■ Problem details ■
Copy every record below exactly as written, but leave out the pictures.

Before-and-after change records
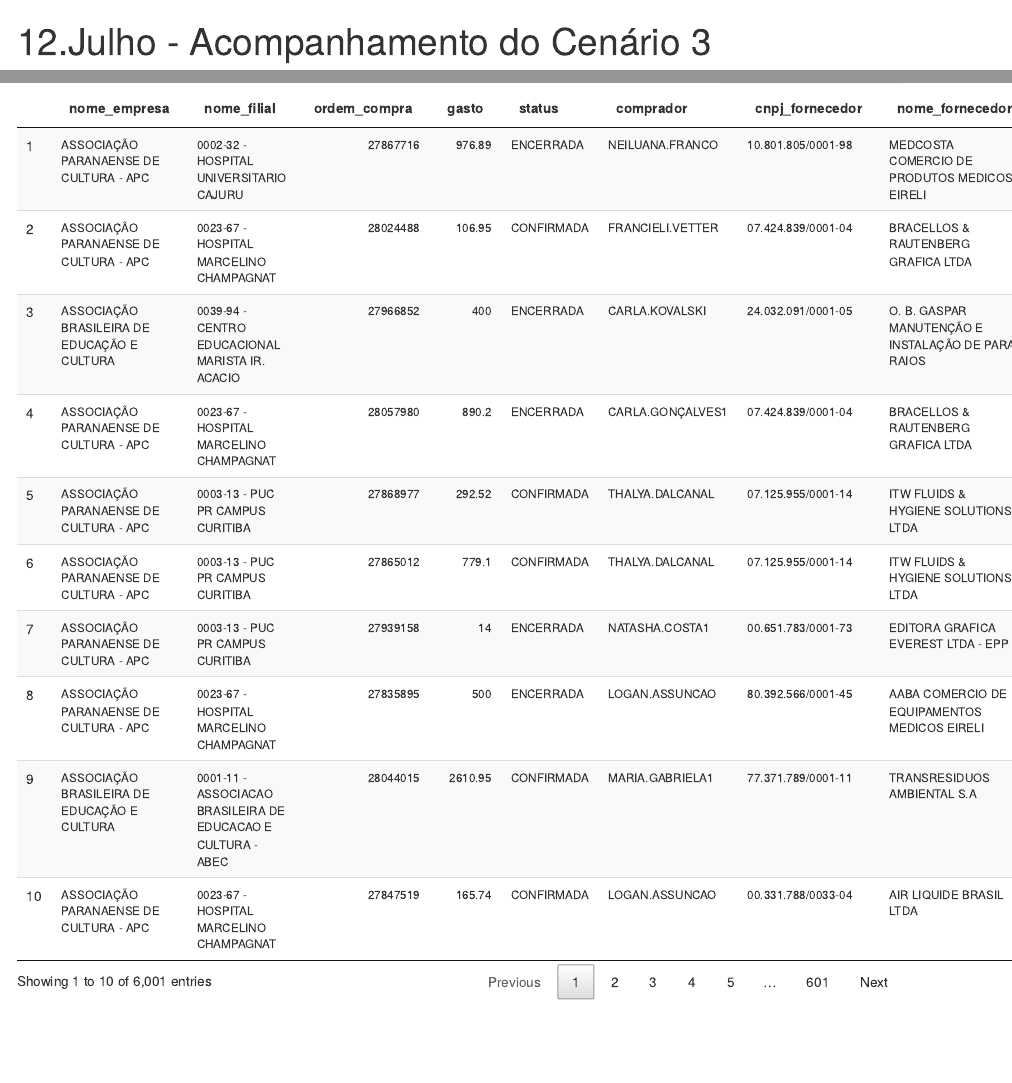
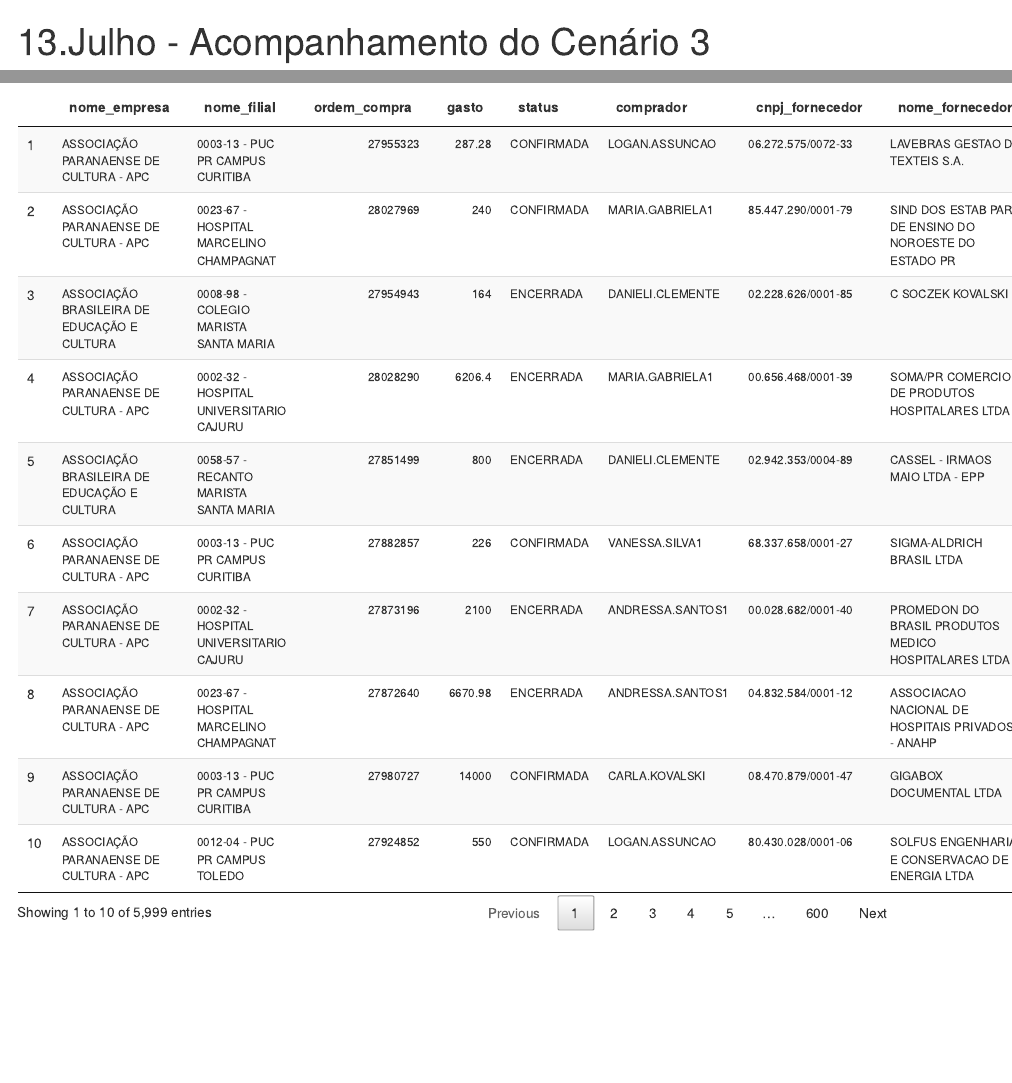
Before and after one commit to RoldanRamon/Acompanhamento-dos-Cen-rios, an R Markdown document (Acompanhamento.Rmd): the page in a window 1100 px wide, from its top, and a second part further down, joined at a grey line. Rendered offline with R 4.5, knitr and Pandoc, with nearby package versions; drawn as R Markdown's standard HTML page in place of the format the file asks for; some code elsewhere in the file could not run offline; column names are cleaned by a stand-in for the janitor package.

Commit message:
Atualização do cenário 3

```diff
--- a/Acompanhamento.Rmd
+++ b/Acompanhamento.Rmd
@@ -1,5 +1,5 @@
 ---
-title: "12.Julho - Acompanhamento do Cenário 3"
+title: "13.Julho - Acompanhamento do Cenário 3"
 output:
   prettydoc::html_pretty:
     theme: cayman
```
Also changed, not shown: 1- select/solicitacoes_de_compra.txt (deleted, +0 -1 lines), 2- base/ocs_dentro_do_benner.xlsx, 2- base/solicitacoes_dentro_do_benner.xlsx, 2 other files.
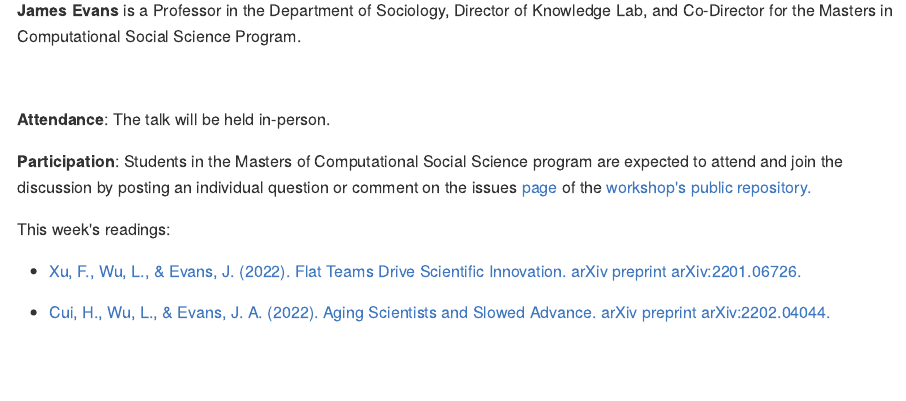
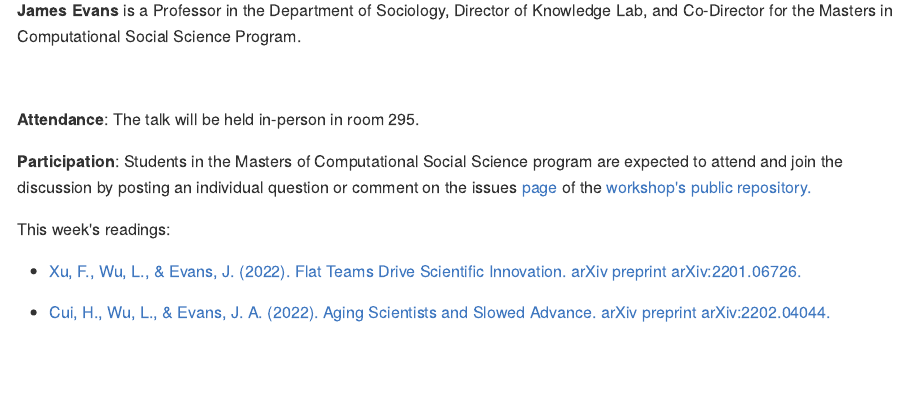
Before and after one commit to uchicago-computation-workshop/Spring2022, an R Markdown document (03-31_Evans/README.Rmd): the page in a window 1100 px wide, from 1380 px down. The pictures show the output file 03-31_Evans/README.md that the author committed with the source, drawn offline in the style of GitHub.

Commit message:
minor changes

```diff
--- a/03-31_Evans/README.Rmd
+++ b/03-31_Evans/README.Rmd
@@ -102,7 +102,7 @@ readings1 <- paste0("[", week_paper_ref1,"](https://github.com/uchicago-computat
 
 <p class=footertext2>
 
-**Attendance**: The talk will be held in-person.
+**Attendance**: The talk will be held in-person in room 295..
 </p>
 
 <p class=footertext2>
```
Also changed, not shown: 03-31_Evans/README.md.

■ Task response ■
Before and after one commit to RoldanRamon/Acompanhamento-dos-Cen-rios, an R Markdown document (Acompanhamento.Rmd): the page in a window 1100 px wide, from its top, and a second part further down, joined at a grey line. Rendered offline with R 4.5, knitr and Pandoc, with nearby package versions; drawn as R Markdown's standard HTML page in place of the format the file asks for; some code elsewhere in the file could not run offline; column names are cleaned by a stand-in for the janitor package.

Commit message:
Atualização do cenário 3

```diff
--- a/Acompanhamento.Rmd
+++ b/Acompanhamento.Rmd
@@ -1,5 +1,5 @@
 ---
-title: "12.Julho - Acompanhamento do Cenário 3"
+title: "13.Julho - Acompanhamento do Cenário 3"
 output:
   prettydoc::html_pretty:
     theme: cayman
```
Also changed, not shown: 1- select/solicitacoes_de_compra.txt (deleted, +0 -1 lines), 2- base/ocs_dentro_do_benner.xlsx, 2- base/solicitacoes_dentro_do_benner.xlsx, 2 other files.
Before and after one commit to uchicago-computation-workshop/Spring2022, an R Markdown document (03-31_Evans/README.Rmd): the page in a window 1100 px wide, from 1380 px down. The pictures show the output file 03-31_Evans/README.md that the author committed with the source, drawn offline in the style of GitHub.

Commit message:
minor changes

```diff
--- a/03-31_Evans/README.Rmd
+++ b/03-31_Evans/README.Rmd
@@ -102,7 +102,7 @@ readings1 <- paste0("[", week_paper_ref1,"](https://github.com/uchicago-computat
 
 <p class=footertext2>
 
-**Attendance**: The talk will be held in-person.
+**Attendance**: The talk will be held in-person in room 295..
 </p>
 
 <p class=footertext2>
```
Also changed, not shown: 03-31_Evans/README.md.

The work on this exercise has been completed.